What is the purpose of the dream at the end of the story Battle Royal?
It seems clear that the grandfather's deathbed warning combined with the narrator's grueling battle experience has unsettled the narrator; his dream contains information about life's beginnings and endings, and the knowledge he now carries about his life as a black man.
The grandfather's refusal to laugh at the dream circus clowns seems to symbolize the seriousness of the narrator's situation. Graduation from high school is a milestone, usually a time for optimism; for the narrator, instead, it is a mirthless time. Graduating from childhood to adulthood means accepting the full weight of society's treatment of black men.
The envelopes the narrator dreams himself opening are symbolic of the endless endurance tests he has been put through, and will be put through as he ages. Like the "battle royal" of the previous evening, the narrator must perform a number of arbitrary tasks for permission to do what he wants to do, to achieve anything greater for himself. (This unending rabbit hole of envelope-opening seems to reference Booker T. Washington's "politics of respectability" argument.)
We can only guess Ellison's purpose in using a dream sequence to comment on these themes.
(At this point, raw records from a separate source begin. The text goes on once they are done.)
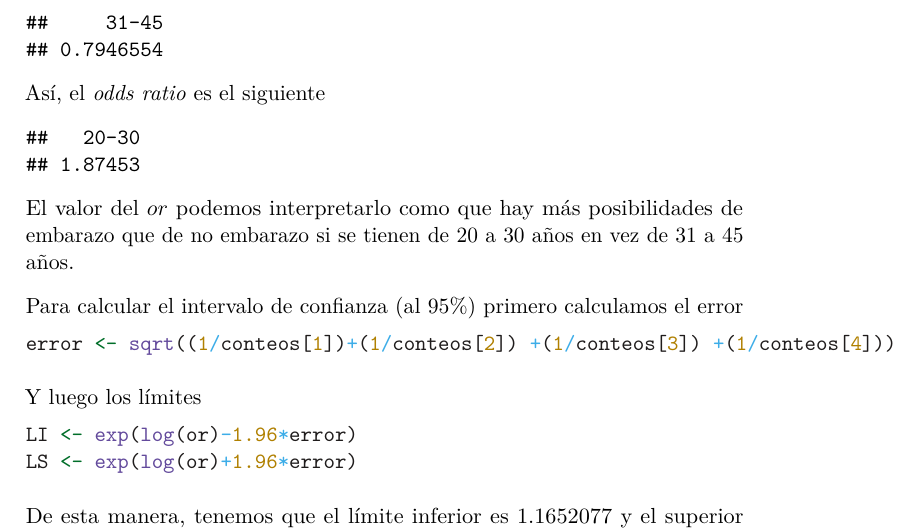
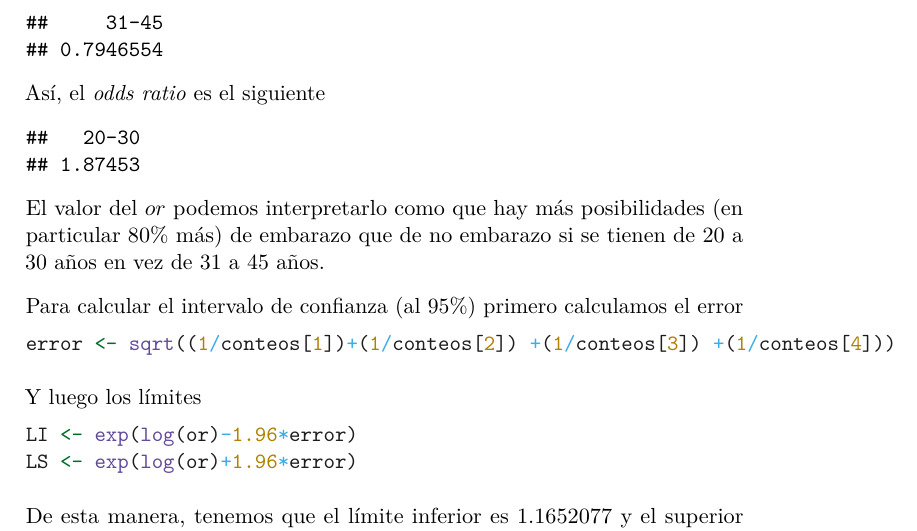
Before and after one commit to DQsamayoa/datos-categoricos, an R Markdown document (Tareas/Tarea_01/Tarea_01.Rmd): part of page 9 of 11, cut so that both start at the same text. Rendered offline with R 4.5, knitr and Pandoc, then LaTeX, with nearby package versions; code that draws random numbers runs with fixed seeds of ours; a font, style sheet, LaTeX package, included part or bibliography that could not be used is replaced or left out.

Commit message:
Pequeña adición a pregunta 5.5

````diff
--- a/Tareas/Tarea_01/Tarea_01.Rmd
+++ b/Tareas/Tarea_01/Tarea_01.Rmd
@@ -296,7 +296,7 @@ or <- pEmb2030/pNEmb2030/pEmb3145/pNEmb3145
 or[1]
 ```
 
-El valor del $or$ podemos interpretarlo como que hay más posibilidades de embarazo que de no embarazo si se tienen de $20$ a $30$ años en vez de $31$ a $45$ años.
+El valor del $or$ podemos interpretarlo como que hay más posibilidades (en particular $80\%$ más) de embarazo que de no embarazo si se tienen de $20$ a $30$ años en vez de $31$ a $45$ años.
 
 Para calcular el intervalo de confianza (al $95\%$) primero calculamos el error
 ```{r, echo=TRUE}
````
Also changed, not shown: Tareas/Tarea_01/Tarea_01.Rmd (1 more changed lines).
Perhaps he means to highlight that a black man's agency can be taken away from him even in the subconscious, so punitive is society's judgment.